Poor sleep also reduces your body’s capacity to distinguish between innate and foreign antigens in the body, which can result in a limited, or non-response. In extreme cases it could even trigger an autoimmune response whereby your immune system actually starts attacking healthy cells and tissue.
How sleep prevents illness
Several studies demonstrate links between sleep and the development of an infection. One study measured the amount an individual slept, on average, before giving them the rhinovirus (the common cold). The results showed that those who slept less than six hours were more likely to develop the cold compared to those that slept more.
Other studies have looked at the effectiveness of vaccinations, including Hepatitis A and B, in relation to sleep. Those who were deliberately sleep deprived showed a poorer uptake response compared to those allowed to sleep normally, at least in the short term.
Sleep helps make it less likely you’ll become ill and more likely you’ll recover quicker from illnesses you do succumb to. It even helps build up your immunity faster following a vaccination.
How to get the best sleep for your immune system
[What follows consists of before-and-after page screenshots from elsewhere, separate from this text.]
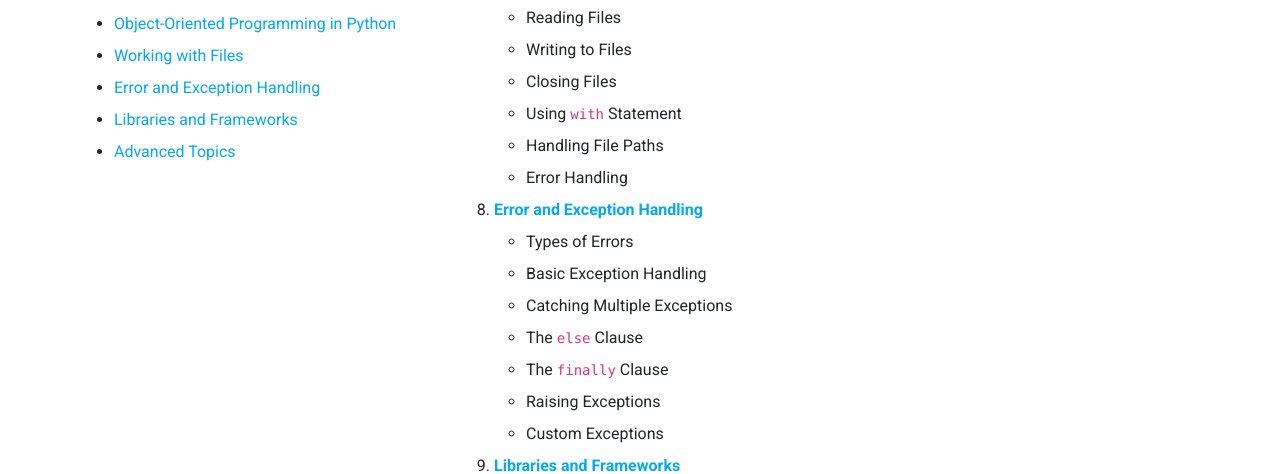
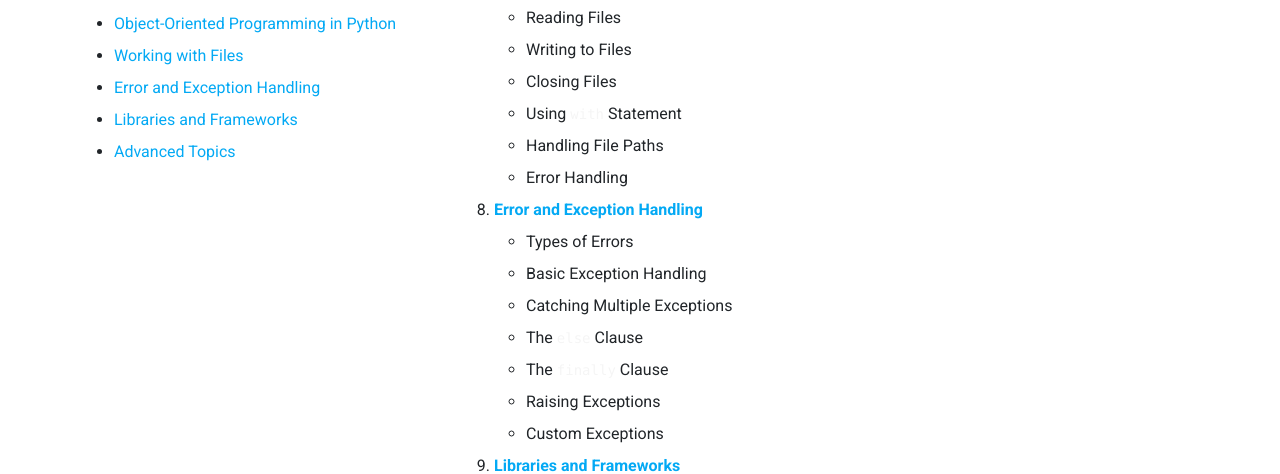
Before and after one commit to zartosht/learning-python, a Jekyll site: the page built from index.md, in a window 1280 px wide and 1400 px high, scrolled down 1390 px. Shown: the part 152-626 px from the top of the window. Built offline with Jekyll 4.4.1, drawn with Linux system fonts in a browser that asks for light colours; our own code applies the rules of GitHub Pages for plain Markdown files; comment, search, counter and statistics services are not loaded; a style sheet for code colours, icons or effects is not loaded.

Commit message:
remove highlighter

```diff
--- a/_config.yml
+++ b/_config.yml
@@ -19,10 +19,10 @@ url: "https://python.zartosht.dev"
 incremental: false
 gist:
   noscript: false
-highlighter: rouge
+highlighter: none
 kramdown:
   math_engine: mathjax
-  syntax_highlighter: rouge
+  syntax_highlighter: none
   input: GFM
   auto_ids: true
 markdown: kramdown
--- a/_sass/_main.sass
+++ b/_sass/_main.sass
@@ -127,14 +127,3 @@ div
   right: 10px
   flex-wrap: nowrap
   justify-content: space-between
-
-code
-  &.language-plaintext
-    color: #d63384
-
-.python-script
-  display: block
-  padding: 1rem
-  background-color: #f5f5f5
-  border-radius: 1rem
-  margin: 2rem 0
```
To reap the immunity-boosting benefits of sleep, you need to get the right amount of it. The science shows too much sleep can be as detrimental as not enough, so how much do you need? The acid test is how you feel in the morning. If an hour or so after waking you feel tired and sluggish, the likelihood is there’s a problem with the quality, quantity or timing of your sleep that needs further investigation.
Sleep is a natural process that can’t be forced. The more you try to sleep the more evasive it becomes. Routine is important, especially waking up around the same time, but the main rule to follow is very simple: go to bed when you’re sleepy! Do that and you’ll massively decrease the chances of lying there awake unable to nod off.
It may seem counterintuitive, but if you do find yourself in bed fully awake and unable to sleep, get up and out of bed. Otherwise you’ll just get frustrated, which only makes it harder to drift off. Try reading or listening to music, and only go back to bed when you feel sleepy.
Have a wind-down routine a couple of hours before bedtime. To avoid overstimulation (or hyperarousal as it’s technically referred to) don't check work emails or scroll through social media during this time.
One method that has proved particularly effective with the people I’ve helped is to write a to-do list. Include all the things you have to do the next day, and give yourself time to think about any worries and concerns. This unloads your day’s thoughts and concerns, preventing them running around your head as you rest it on your pillow.
Dr Jason Ellis is a professor of sleep science and director of the Northumbria Sleep Research Laboratory.